Restore2™ is a physical deterioration and escalation tool designed for use in care or nursing homes. The tool incorporates NEWS2, a score initially used in acute health settings to determine the severity of a person’s illness and standardise assessment and response to the deteriorating patient. Restore2™ also determines what is normal for the resident and detects ‘soft’ signs of deterioration (changes in a patient’s physiology which are noticeable without taking observations). The tool prompts a discussion about end-of-life preferences as well as the SBAR (Situation, Background, Assessment, Recommendation) tool and action tracker.
Data reveals the project has been transformative, with benefits including:

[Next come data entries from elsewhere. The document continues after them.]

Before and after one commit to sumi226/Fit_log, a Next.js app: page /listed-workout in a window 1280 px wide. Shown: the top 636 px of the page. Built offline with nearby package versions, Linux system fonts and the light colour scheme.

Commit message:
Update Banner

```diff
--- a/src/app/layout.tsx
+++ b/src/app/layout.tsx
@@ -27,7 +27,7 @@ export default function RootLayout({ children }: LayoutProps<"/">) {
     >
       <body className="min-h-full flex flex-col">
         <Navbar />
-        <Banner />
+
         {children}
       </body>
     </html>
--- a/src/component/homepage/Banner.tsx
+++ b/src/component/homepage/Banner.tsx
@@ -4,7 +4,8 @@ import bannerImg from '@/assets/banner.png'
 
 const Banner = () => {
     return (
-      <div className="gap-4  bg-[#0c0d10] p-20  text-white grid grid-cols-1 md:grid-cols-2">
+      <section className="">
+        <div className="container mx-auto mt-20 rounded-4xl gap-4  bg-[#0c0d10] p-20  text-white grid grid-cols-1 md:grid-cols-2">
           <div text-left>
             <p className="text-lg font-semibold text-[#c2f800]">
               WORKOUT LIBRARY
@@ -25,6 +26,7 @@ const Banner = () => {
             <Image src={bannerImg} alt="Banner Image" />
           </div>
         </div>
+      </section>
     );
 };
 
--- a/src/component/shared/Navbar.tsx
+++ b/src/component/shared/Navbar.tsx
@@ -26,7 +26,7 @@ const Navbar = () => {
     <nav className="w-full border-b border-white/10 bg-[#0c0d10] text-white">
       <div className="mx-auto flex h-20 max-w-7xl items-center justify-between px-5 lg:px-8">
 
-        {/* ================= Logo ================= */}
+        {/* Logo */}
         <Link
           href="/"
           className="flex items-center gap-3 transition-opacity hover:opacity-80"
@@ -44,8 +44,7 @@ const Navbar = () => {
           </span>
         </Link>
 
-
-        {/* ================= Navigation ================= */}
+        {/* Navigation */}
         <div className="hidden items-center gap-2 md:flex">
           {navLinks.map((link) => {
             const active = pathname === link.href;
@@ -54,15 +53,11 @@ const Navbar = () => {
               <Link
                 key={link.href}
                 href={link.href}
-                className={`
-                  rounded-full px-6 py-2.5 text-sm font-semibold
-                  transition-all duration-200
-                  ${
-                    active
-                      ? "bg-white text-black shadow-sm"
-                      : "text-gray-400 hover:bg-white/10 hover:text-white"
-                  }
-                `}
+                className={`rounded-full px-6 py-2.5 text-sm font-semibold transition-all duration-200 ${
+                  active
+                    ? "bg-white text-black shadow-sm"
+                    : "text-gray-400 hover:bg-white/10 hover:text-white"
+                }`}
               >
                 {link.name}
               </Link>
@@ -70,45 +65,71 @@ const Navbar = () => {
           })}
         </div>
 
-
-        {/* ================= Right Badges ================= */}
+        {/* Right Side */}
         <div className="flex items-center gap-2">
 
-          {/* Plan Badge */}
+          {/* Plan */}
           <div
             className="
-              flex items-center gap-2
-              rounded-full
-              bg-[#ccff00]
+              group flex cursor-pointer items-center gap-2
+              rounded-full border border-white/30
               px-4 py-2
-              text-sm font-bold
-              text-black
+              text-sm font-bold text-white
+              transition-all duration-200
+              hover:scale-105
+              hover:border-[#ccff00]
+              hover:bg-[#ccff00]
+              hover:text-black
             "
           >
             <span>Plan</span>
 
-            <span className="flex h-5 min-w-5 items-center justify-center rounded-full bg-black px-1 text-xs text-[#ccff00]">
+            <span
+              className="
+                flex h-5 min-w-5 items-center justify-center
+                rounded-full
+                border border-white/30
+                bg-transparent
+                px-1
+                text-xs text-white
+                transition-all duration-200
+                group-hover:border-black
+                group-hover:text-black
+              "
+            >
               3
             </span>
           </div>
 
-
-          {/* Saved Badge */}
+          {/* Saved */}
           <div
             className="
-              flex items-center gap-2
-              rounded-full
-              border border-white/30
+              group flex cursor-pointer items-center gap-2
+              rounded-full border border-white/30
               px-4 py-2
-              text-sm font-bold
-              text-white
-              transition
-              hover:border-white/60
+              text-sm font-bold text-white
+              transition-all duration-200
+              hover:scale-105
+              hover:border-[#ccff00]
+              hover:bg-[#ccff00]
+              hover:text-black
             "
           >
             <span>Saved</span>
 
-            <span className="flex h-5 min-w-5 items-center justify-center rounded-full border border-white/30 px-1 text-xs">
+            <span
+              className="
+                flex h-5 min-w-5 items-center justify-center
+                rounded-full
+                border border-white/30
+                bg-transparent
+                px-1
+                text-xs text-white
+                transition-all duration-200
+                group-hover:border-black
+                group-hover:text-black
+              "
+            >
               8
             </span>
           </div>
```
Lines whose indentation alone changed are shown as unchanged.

Improved communication – Care homes and GP surgeries have reported improved communication, exchange and escalation of information. Providing more concise information has enabled more efficient use of staff time and resources, and as a result the relationship within and between organisations has improved. By working together on a common problem organisations have broken down barriers by collectively identifying solutions and sharing information across the patient pathway, including both qualitative and quantitative data to demonstrate impact.
More appropriate referrals – Care homes are calling 999 more appropriately and an increased number of NEWS2 scores are being recorded at the point of referral to hospital, as well as during the patient journey.
Stepping outside of silos – Acute trusts are more aware of the challenges facing primary care and vice versa, leading to more informed decision-making and working relationships.
A common language – Care providers across primary and secondary care are beginning to use a common language to communicate critical information using Restore2™ and SBAR tools.
Empowered staff – Training and provision of a tool which enables staff to escalate concerns and convey information effectively has meant that care home staff feel more valued and more confident.
Saving lives – Care home managers are reporting that use of Restore2™ by staff is enabling earlier identification of deterioration, ensuring appropriate treatment is provided in a timely fashion, avoiding hospital admissions and reducing harm.
Starting a community-to-acute project in your region?
Starting a community-to-acute project is a fabulous way to empower care home and GP staff, enhance relationships between health care providers, and work with partners across the whole patient pathway to ensure early and appropriate identification of deteriorating patients and a timely response. Here are my top tips to help you.
- Form an agile, cross-organisational project team to cover all organisations involved in the patient/resident pathway. Hold regular meetings with all involved staff (and even patients!) to review project progress and find solutions to any challenges.
- Identify organisations with a passion and drive for change, and who have commitment and support from senior management.
- Use QI methodology to provide structure to help you identify your aims, change ideas and measures, monitor and adapt your project, and identify its impact.
- Work with your QI hub or plan to build QI knowledge into your organisation.
- Identify your measures at the outset.
- Make sure there is an allocated person to collect and analyse data – what by when?
- Use the resources already developed.
- Join the SW AHSN’s regular Deteriorating Patient Improvement Network (DPIN) meetings to share learning and experience with others.
- Explore valuable Restore2™ resources by West Hampshire Clinical Commissioning Group.
To keep up-to-date with the latest news and insights across deteriorating patient care, sign up to the quarterly Deteriorating Patient Improvement Network (DPIN) bulletin. Contact Harriet Matthews (firstname.lastname@example.org) to subscribe or for more information about developing community-to-acute patient pathways.